Welcome to the November issue of Psychiatry 2010. We start this issue with Trend Watch. In this month’s installment, the authors explore trends in prescribing habits of physicians for atypical antipsychotics to treat dementia following the United States Food and Drug Administration advisory safety warning issued in April 2005. An expert commentary on the data is provided by Ipsit V. Vahia, MD, and Dilip V. Jeste, MD—both from the University of California, San Diego.

Next, in this month’s installment of The Interface, Sansone and Sansone explore the literature regarding the impact the feeling of gratitude has on an individual’s overall sense of well being. The authors review and discuss the literature regarding this connection as well as review methods of assessment and therapeutic enhancement of gratitude.

Following this, Macfadden et al test the hypothesis that long-term maintenance with injectable risperidone long-acting therapy is superior to oral daily aripiprazole in stable patients with schizophrenia in a two-year, rater-blinded, open-label, multicenter study. While the results of this study failed to demonstrate superiority with injectable risperidone long-acting therapy versus oral aripiprazole, the study design problems encountered by the investigators and their discussion of these problems in the article make this an important publication and should be carefully considered by other researchers when designing future comparative studies of long-acting and oral treatments.

Next, I call your attention to an invitation to our readers to participate in a Scientific Forum on the DSM-V. Aboraya kicks off the forum by summarizing the phases of psychiatric classification from the turn of the 20th century until today. We invite readers to submit comments, recommendations, and articles regarding DSM-V to Psychiatry 2010 and DSM-V Task Force. Please see Aboraya’s commentary for instructions on participating.

Following this, Sanders and Gillig review the basic brain mechanisms of voluntary motor activity, the most useful pyramidal tract or upper motor neuron signs, and their relevance to specific patient groups of interest to psychiatrists in this month’s Psychiatry and Neurology article.

Next, Kate et al present two cases of treatment-resistant depression in patients who were vegetarians that improved with recognition and correction of the underlying medical etiology of vitamin B12 deficiency.

We wrap up this issue with two interesting columns. First, Ms. Neal provides her insight on how to manage the ethical dilemma of whether or not to report a patient to the Department of Motor Vehicles when the patient’s ability to drive safely is under question.

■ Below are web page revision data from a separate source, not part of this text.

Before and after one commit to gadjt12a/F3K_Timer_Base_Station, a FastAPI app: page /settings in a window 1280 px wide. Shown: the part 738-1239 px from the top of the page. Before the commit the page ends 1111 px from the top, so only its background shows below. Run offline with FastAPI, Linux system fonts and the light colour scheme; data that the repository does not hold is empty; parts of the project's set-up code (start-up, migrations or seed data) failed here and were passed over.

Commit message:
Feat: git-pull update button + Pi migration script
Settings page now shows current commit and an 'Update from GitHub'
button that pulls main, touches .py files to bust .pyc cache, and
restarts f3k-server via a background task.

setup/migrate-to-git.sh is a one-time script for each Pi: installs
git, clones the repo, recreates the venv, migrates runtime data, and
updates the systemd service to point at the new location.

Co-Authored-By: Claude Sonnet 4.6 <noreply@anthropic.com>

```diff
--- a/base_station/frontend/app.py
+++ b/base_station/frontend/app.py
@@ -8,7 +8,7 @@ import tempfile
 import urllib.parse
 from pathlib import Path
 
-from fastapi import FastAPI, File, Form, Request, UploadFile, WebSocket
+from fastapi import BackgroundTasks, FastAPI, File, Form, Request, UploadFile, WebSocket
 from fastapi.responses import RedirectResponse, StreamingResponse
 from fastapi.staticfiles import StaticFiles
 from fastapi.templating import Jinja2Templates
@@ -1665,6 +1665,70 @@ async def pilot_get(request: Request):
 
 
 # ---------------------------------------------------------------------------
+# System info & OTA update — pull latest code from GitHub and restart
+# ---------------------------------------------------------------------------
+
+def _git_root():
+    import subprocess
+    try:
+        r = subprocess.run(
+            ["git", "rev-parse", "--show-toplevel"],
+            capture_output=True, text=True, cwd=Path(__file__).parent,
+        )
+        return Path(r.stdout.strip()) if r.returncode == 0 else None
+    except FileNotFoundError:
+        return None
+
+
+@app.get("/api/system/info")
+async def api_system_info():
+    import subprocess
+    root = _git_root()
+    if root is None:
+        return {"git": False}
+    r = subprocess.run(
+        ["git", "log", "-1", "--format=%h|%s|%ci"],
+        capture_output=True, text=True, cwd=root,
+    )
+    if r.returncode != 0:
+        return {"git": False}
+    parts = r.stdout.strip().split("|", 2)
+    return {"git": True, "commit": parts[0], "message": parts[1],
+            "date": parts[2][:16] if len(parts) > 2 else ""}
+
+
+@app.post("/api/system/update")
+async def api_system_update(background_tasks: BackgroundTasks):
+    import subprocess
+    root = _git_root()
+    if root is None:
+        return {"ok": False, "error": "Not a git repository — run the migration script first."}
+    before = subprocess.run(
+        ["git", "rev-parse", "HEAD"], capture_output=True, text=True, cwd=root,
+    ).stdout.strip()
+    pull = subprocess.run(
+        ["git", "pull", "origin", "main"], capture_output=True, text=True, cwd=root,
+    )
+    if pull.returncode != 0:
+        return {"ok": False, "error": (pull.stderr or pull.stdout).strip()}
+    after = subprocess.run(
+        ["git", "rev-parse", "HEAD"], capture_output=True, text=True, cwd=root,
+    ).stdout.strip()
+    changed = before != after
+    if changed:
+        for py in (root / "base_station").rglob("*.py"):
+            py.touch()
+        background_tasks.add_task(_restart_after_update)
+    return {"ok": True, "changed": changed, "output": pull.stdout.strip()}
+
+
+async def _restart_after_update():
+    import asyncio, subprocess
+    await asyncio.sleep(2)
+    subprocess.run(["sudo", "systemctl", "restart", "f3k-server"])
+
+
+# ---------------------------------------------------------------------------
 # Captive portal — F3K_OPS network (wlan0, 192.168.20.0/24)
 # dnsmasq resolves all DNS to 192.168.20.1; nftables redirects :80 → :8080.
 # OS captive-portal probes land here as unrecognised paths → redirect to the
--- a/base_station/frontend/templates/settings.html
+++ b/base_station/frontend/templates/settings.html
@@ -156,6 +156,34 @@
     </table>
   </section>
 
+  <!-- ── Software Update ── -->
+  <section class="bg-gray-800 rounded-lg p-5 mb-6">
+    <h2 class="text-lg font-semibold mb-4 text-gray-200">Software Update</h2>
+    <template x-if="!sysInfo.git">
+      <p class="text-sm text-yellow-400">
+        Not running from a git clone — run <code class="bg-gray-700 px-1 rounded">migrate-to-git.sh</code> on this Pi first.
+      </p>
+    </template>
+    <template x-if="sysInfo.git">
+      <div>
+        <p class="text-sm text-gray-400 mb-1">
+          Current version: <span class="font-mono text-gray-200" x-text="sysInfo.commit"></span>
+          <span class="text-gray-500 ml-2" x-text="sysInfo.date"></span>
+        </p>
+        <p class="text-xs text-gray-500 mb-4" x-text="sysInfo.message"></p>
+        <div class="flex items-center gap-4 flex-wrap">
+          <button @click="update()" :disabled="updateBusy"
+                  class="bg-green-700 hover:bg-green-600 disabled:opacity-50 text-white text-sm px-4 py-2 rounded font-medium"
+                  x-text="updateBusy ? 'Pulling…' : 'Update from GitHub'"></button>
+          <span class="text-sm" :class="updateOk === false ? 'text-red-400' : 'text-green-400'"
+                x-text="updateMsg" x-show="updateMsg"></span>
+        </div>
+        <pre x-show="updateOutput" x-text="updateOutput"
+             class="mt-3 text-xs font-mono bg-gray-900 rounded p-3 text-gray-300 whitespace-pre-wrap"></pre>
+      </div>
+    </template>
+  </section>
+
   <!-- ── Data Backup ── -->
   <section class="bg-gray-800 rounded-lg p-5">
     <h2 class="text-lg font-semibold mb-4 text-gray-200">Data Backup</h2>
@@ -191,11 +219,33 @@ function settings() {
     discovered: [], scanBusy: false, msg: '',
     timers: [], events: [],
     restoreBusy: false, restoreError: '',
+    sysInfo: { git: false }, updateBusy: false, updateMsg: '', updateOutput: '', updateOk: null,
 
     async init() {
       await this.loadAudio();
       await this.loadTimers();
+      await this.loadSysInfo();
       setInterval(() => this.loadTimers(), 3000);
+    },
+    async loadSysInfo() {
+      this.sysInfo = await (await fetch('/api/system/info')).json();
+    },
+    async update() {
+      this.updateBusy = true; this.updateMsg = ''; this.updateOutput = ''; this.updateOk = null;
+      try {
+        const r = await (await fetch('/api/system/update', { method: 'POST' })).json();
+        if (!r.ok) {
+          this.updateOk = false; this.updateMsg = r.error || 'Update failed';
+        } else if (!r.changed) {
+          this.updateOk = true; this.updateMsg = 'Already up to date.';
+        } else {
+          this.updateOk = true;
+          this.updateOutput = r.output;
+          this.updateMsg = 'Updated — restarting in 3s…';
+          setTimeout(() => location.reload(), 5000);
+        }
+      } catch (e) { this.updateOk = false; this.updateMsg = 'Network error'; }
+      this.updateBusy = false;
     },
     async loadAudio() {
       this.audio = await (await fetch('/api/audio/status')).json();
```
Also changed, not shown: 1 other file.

And finally, Dr. Meymandi provides us with some food for thought regarding human nature and poses the question, “Humanity, what will you choose—ominous impotence or omnipotence?”

Amir Kalali, MD
Editor,  Psychiatry 2010